The Boring Co., Elon Musk’s industrial experiment to create high-speed underground transportation systems in dense urban regions, has apparently raised nearly $113 million to get operations under way.
The company sold equity worth $112.52 million on April 6, according to an SEC filing. It listed Jared Birchall, president of Musk’s Neuralink startup, and SpaceX Director Steve Davis, as people “related” to the company. It appears that billionaire Musk, who also leads Tesla and SpaceX, likely put in more than $100 million.
“Over 90% of this funding round came from Elon, with the rest from early employees,” the Boring Company said in a statement, adding that no outside investors were involved. The fundraising news was reported earlier by Axios.com.
Musk has promoted his new operation for the past year, and it’s aggressively pursuing projects in Los Angeles, Chicago and between New York and Washington. An initial tunnel in Hawthorne, the Los Angeles suburb where both it and SpaceX are headquartered, is already being built and permits are being sought to expand that project.
The company’s intention is to build tunnels with custom-designed excavation machines for Hyperloops, Musk’s long-envisioned vacuum tube train idea to ferry passengers between cities at speeds in excess of 600 miles an hour. The tunnels could also be designed for smaller “Loops,” high-speed transportation pods on autonomous “electric skates” traveling at up to 150 miles an hour, according to Boring Co.’s website.

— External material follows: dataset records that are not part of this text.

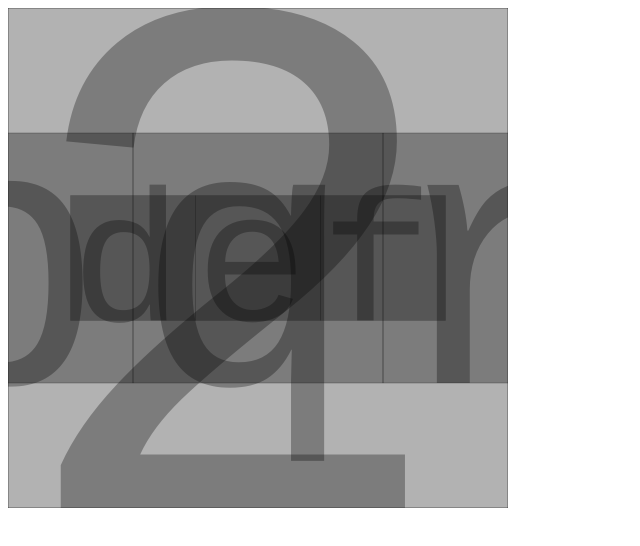
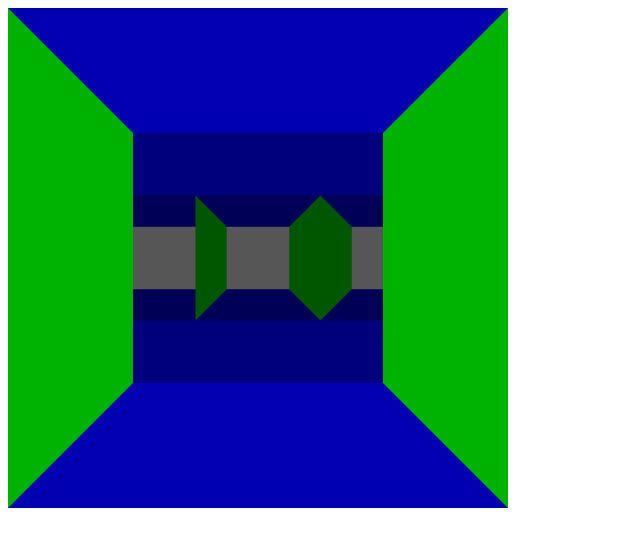
Before and after one commit to Loboconcepts/mystery, a website: page index.html in a window 1280 px wide. Shown: the whole page, without its empty margins (0-640 px from the left). Drawn offline with Linux system fonts and the light colour scheme.

Commit message:
sin, perspective, drawing, math

```diff
--- a/engine.js
+++ b/engine.js
@@ -27,10 +27,26 @@ var pitchAxis;
 var um;
 var fm;
 var lm;
-var x = 12;
+var x = 5;
 var y = x*x;
 var z = 1;
 
+
+
+// ############### sin cos Math below ############ //
+		// x1 = 500;
+		// y1 = 500;
+		// r =  1000;
+		// ctx.moveTo(x1, y1);
+		// ctx.lineTo(x1 + r * Math.cos(Math.PI/4), y1 + r * Math.sin(Math.PI/4));
+		// ctx.moveTo(x1, y1);
+		// ctx.lineTo(x1 + r * Math.cos(-Math.PI/4), y1 + r * Math.sin(-Math.PI/4));
+		// ctx.moveTo(x1, y1);
+		// ctx.lineTo(x1 + r * Math.cos(-Math.PI/.8), y1 + r * Math.sin(-Math.PI/.8));
+		// ctx.moveTo(x1, y1);
+		// ctx.lineTo(x1 + r * Math.cos(Math.PI/.8), y1 + r * Math.sin(Math.PI/.8));
+
+		// ctx.stroke();
 
 // ################### LOGIC ################## //
 
@@ -38,11 +54,14 @@ function generateWorld() {
 	worldArray = [];
 	let f=-1;
 	for (i=0;i<(x*x);i++) {
-		f++;
-		if (f>35) {f=0};
-		worldArray.push(f.toString(36));
+		// f++;
+		// if (f>35) {f=0};
+		// worldArray.push(f.toString(36));
+		worldArray.push("0");
+
 	};
-	worldArray = worldArray.join("");
+	// worldArray = worldArray.join("");
+	worldArray = "22222000000222222000000222220000022222000"
 };
 
 function axisFinder() {
@@ -175,6 +194,7 @@ function LOGIC_movement() {
 	else {currentLocation = (currentLocation);};
 }
 
+// get view positions. Back three, middle three, front
 function drawingWhat() {
 	var whatArray = [];
 	// back left, back right, back middle, middle left, middle right, middle center, front center
@@ -200,23 +220,46 @@ var ctx = canvas.getContext("2d");
 // dataUrl = canvas.toDataURL();
 
 
+
+
 // Draws the individual box art, doesn't place, just draws.
-function drawPosition(pos) {
+function drawPosition(pos,transparency) {
 	ctx.beginPath();
-	ctx.fillStyle = "rgba(0,0,0,.3)"
+
+
+	switch (pos) {
+		case "0":
+			wall.draw(ctx,wall.ceiling,"#0000ff");
+			wall.draw(ctx,wall.floor,"#0000ff");
+			break;
+		case "2":
+			switch(direction) {
+				case "N": case "S":
+					wall.draw(ctx,wall.ceiling,"#0000ff");
+					wall.draw(ctx,wall.floor,"#0000ff");
+					wall.draw(ctx,wall.left,"#00ff00");
+					wall.draw(ctx,wall.right,"#00ff00");
+
+					break;
+				case "E": case "W":
+					wall.draw(ctx,wall.front,"#00ff00");
+					break;
+			};
+
+		break;
+		default:
+			ctx.font = "1500px Courier";
+			ctx.fillText(pos, 0, 1000);
+		break;
+	};
+	ctx.fillStyle = "rgba(0,0,0,"+transparency+")";
 	ctx.fillRect(0,0,1000,1000);
-	ctx.strokeStyle = "#000000";
-	ctx.strokeRect(0,0,1000,1000);
-
-	ctx.font = "1500px Courier";
-	ctx.fillText(pos, 0, 1000);
 
 	ctx.closePath();
 };
 
-
 // Renders the box contents at the appropriate size and placement. See drawPosition for individual box art.
-function renderAllBoxes() {
+function DISPLAY_renderAllBoxes(tran) {
 	ctx.clearRect(0,0,1000,1000);
 	var allObjects = drawingWhat();
 	for (var i=0;i<allObjects.length;i++) {
@@ -225,7 +268,6 @@ function renderAllBoxes() {
 			case 0:
 				ctx.translate(125,375);
 				ctx.scale(.25,.25);
-
 			break;
 			case 2:
 				ctx.translate(375,375)
@@ -252,7 +294,7 @@ function renderAllBoxes() {
 			break;
 
 		}
-		drawPosition(allObjects[i]);
+		drawPosition(allObjects[i],tran);
 		ctx.restore();
 	};
 };
@@ -260,21 +302,52 @@ function renderAllBoxes() {
 var FPS = 60;
 
 function DISPLAY_movement() {
-	let c=[0,0,0];
+	let c=[0,0,0,0];
 	let animation = setInterval(function() {
 		c[0]=c[0]+1;
 		c[1]=c[1]+(500/60);
 		c[2]=c[2]+(1/60);
+		c[3]=c[3]+.0025;
 		ctx.save();
 
 		// ctx.scale(1+c[2],1+c[2]);
 		// ctx.translate(-c[1],-c[1]);
 		ctx.setTransform(1+c[2],0,0,1+c[2],-c[1],-c[1]);
-		renderAllBoxes();
+		DISPLAY_renderAllBoxes(.3-c[3]);
 
 		ctx.restore();
 		// if (c[0]==30) LOGIC_movement();
 
-		if (c[0]>60) clearInterval(animation),LOGIC_movement(),renderAllBoxes();
+		if (c[0]>60) clearInterval(animation),LOGIC_movement(),DISPLAY_renderAllBoxes(.3);
 	}, 1000/FPS);
 };
+
+// ############### ART ################### //
+
+var vanishingPoint = [500,500];
+
+var wall = {
+	left    : [0,0,250,250,250,750,0,1000],
+	right   : [1000,0,750,250,750,750,1000,1000],
+	ceiling : [0,0,0,250,1000,250,1000,0],
+	floor   : [0,1000,0,750,1000,750,1000,1000],
+	front   : [0,0,1000,0,1000,1000,0,1000],
+
+	draw    : function(ctx,wallType,fill) {
+		this.ctx = ctx;
+		this.ctx.beginPath();
+		this.ctx.fillStyle=fill;
+		this.ctx.moveTo(wallType[0],wallType[1]);
+		this.ctx.lineTo(wallType[2],wallType[3]);
+		this.ctx.lineTo(wallType[4],wallType[5]);
+		this.ctx.lineTo(wallType[6],wallType[7]);
+		this.ctx.fill();
+		this.ctx.closePath();
+	}
+}
+
+// ############# CONTROLS ############## //
+function CONTROL_turnRight() {
+	LOGIC_rotate("YAW", 1);
+	DISPLAY_renderAllBoxes(.3)
+}
--- a/index.html
+++ b/index.html
@@ -10,7 +10,7 @@
 		axisFinder();
 		generateWorld();
 		cubePositioning(direction,topfacing, currentLocation, viewOrient);
-		renderAllBoxes();
+		DISPLAY_renderAllBoxes(.3);
 	</script>
 
 
```
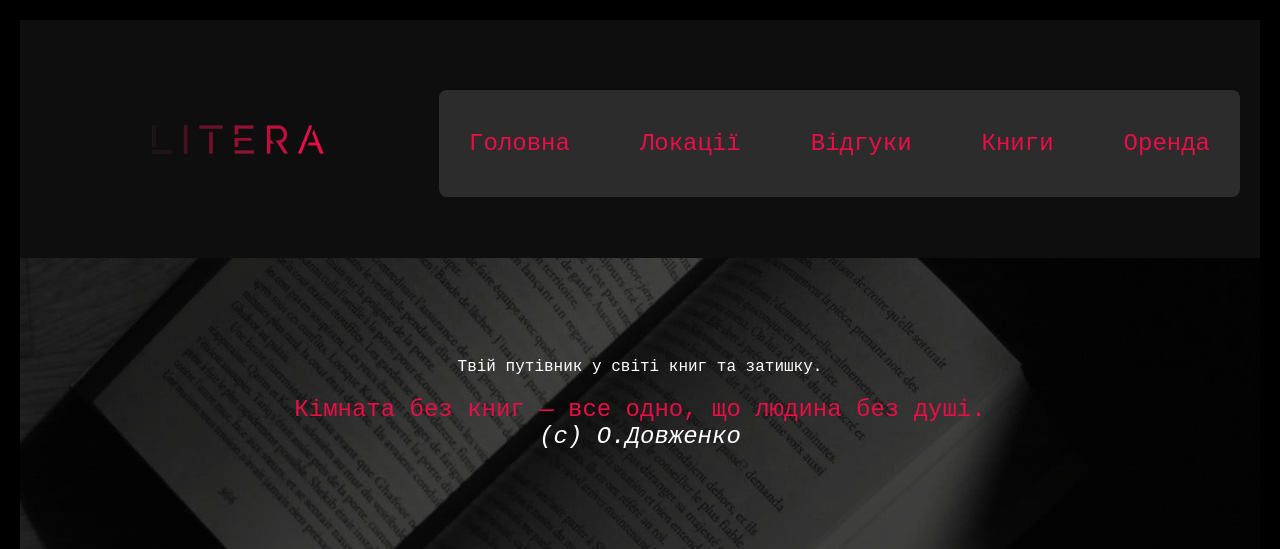
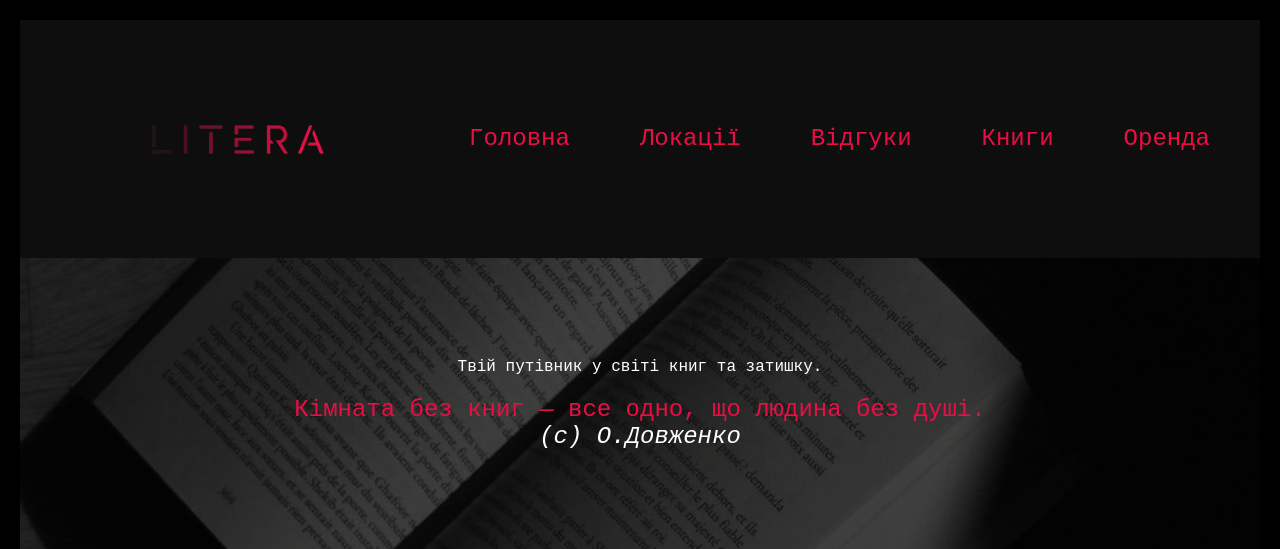
Before and after one commit to MarkianHrytseliakLpnu/WebWizards-Litera-Backend-, a Django app: page / in a window 1280 px wide. Shown: the top 549 px of the page. Run offline with Django 5.2, Linux system fonts and the light colour scheme.

Commit message:
Changed header background

```diff
--- a/library_app/static/library_app/css/header.css
+++ b/library_app/static/library_app/css/header.css
@@ -1,4 +1,3 @@
-/* header.css */
 .logo-container {
     background-color: #1b1b1b;
     padding: 10px 15px;
@@ -15,14 +14,6 @@
 .logo img {
     max-width: 75%;
     height: auto;
-}
-
-
-nav {
-    background-color: #2c2c2c;
-    border-radius: 8px;
-    margin-top: 10px;
-    padding: 10px 0;
 }
 
 nav ul {
```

The pods could hold up to 16 passengers as a type of mass-transit system or transport individual vehicles beneath city streets.
Although it hasn’t yet proven that it can deliver affordable, underground rapid transportation services, the Boring Co. already has two early successes. It raised hundreds of thousands of dollars selling baseball caps with its logo to fans in 2017, and at least $10 million selling company-themed flamethrowers early this year. In March Musk tweeted out plans to next sell Lego-style building brick toys.
More Info: www.forbes.com
Categories: Money Matters